▼▼▼
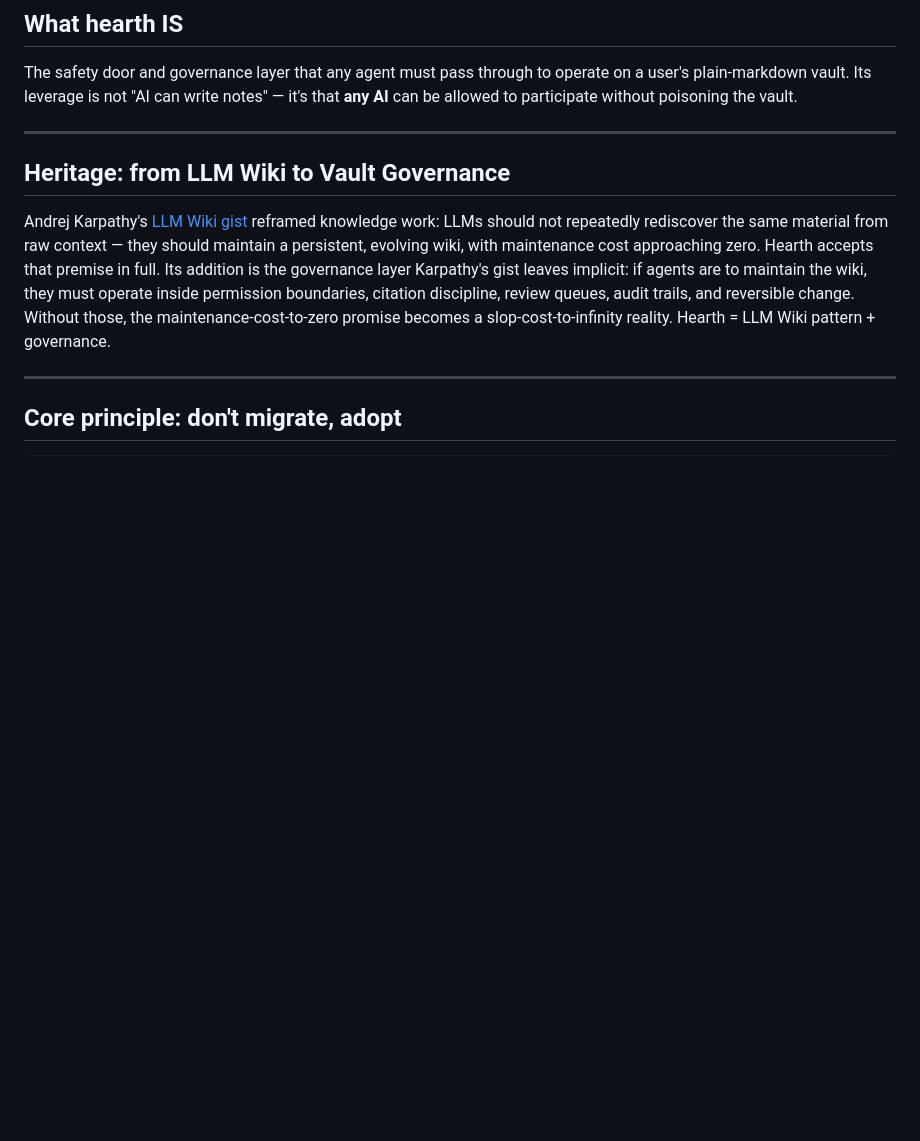
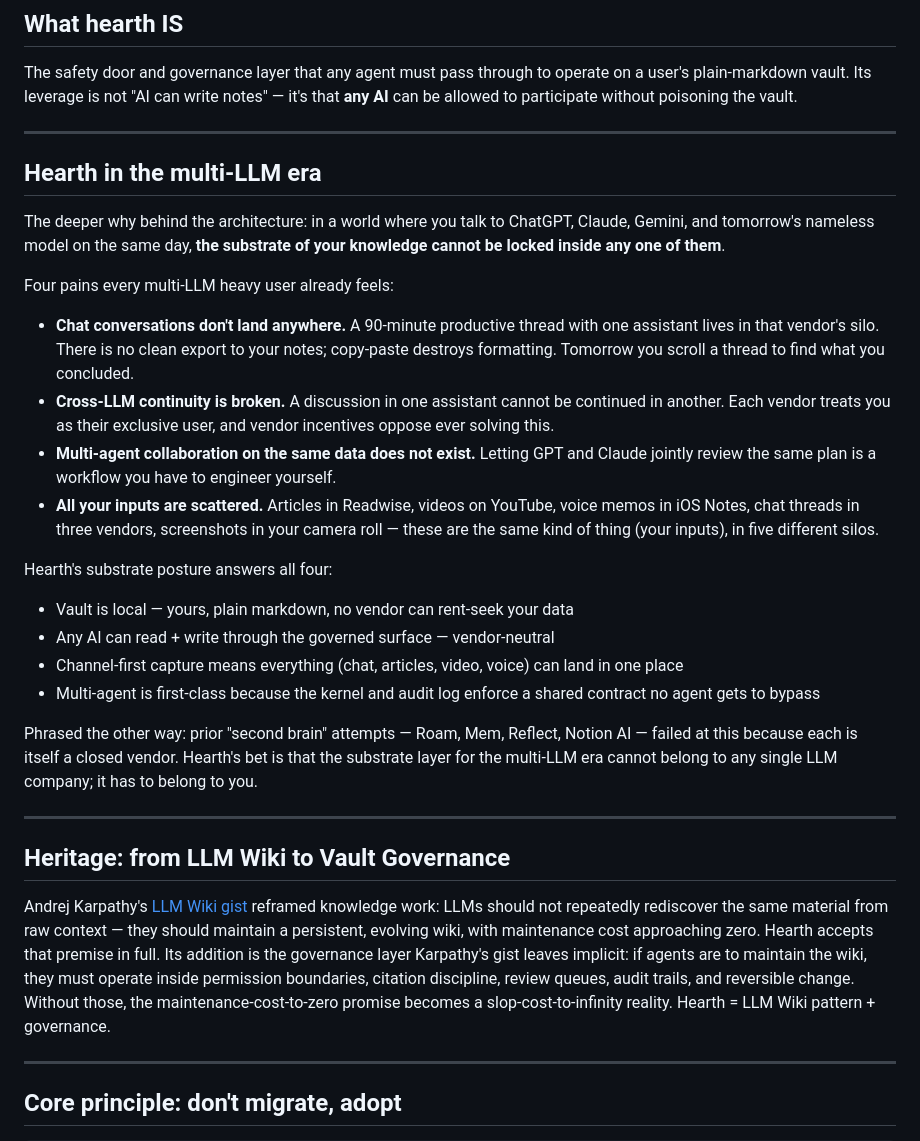
Before and after one commit to ggshr9/hearth, a Markdown page: docs/PRODUCT.md, the part around the change. Rendered like a GitHub page; blank space fills up the shorter version.

```diff
--- a/docs/PRODUCT.md
+++ b/docs/PRODUCT.md
@@ -33,6 +33,45 @@ The safety door and governance layer that any agent must pass through to
 operate on a user's plain-markdown vault. Its leverage is not "AI can write
 notes" — it's that **any AI** can be allowed to participate without poisoning
 the vault.
+
+---
+
+## Hearth in the multi-LLM era
+
+The deeper why behind the architecture: in a world where you talk to
+ChatGPT, Claude, Gemini, and tomorrow's nameless model on the same day,
+**the substrate of your knowledge cannot be locked inside any one of them**.
+
+Four pains every multi-LLM heavy user already feels:
+
+- **Chat conversations don't land anywhere.** A 90-minute productive thread
+  with one assistant lives in that vendor's silo. There is no clean export
+  to your notes; copy-paste destroys formatting. Tomorrow you scroll a thread
+  to find what you concluded.
+- **Cross-LLM continuity is broken.** A discussion in one assistant cannot
+  be continued in another. Each vendor treats you as their exclusive user,
+  and vendor incentives oppose ever solving this.
+- **Multi-agent collaboration on the same data does not exist.** Letting GPT
+  and Claude jointly review the same plan is a workflow you have to engineer
+  yourself.
+- **All your inputs are scattered.** Articles in Readwise, videos on
+  YouTube, voice memos in iOS Notes, chat threads in three vendors, screenshots
+  in your camera roll — these are the same kind of thing (your inputs), in
+  five different silos.
+
+Hearth's substrate posture answers all four:
+
+- Vault is local — yours, plain markdown, no vendor can rent-seek your data
+- Any AI can read + write through the governed surface — vendor-neutral
+- Channel-first capture means everything (chat, articles, video, voice) can
+  land in one place
+- Multi-agent is first-class because the kernel and audit log enforce a
+  shared contract no agent gets to bypass
+
+Phrased the other way: prior "second brain" attempts — Roam, Mem, Reflect,
+Notion AI — failed at this because each is itself a closed vendor. Hearth's
+bet is that the substrate layer for the multi-LLM era cannot belong to any
+single LLM company; it has to belong to you.
 
 ---
 
```
Also changed, not shown: README.md (+8 -4 lines), docs/ROADMAP.md (+24 -0 lines).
▲▲▲
Requirement: Check each line above for the word "inputs" and say how many have it, with nothing else.

Exercise solution: 2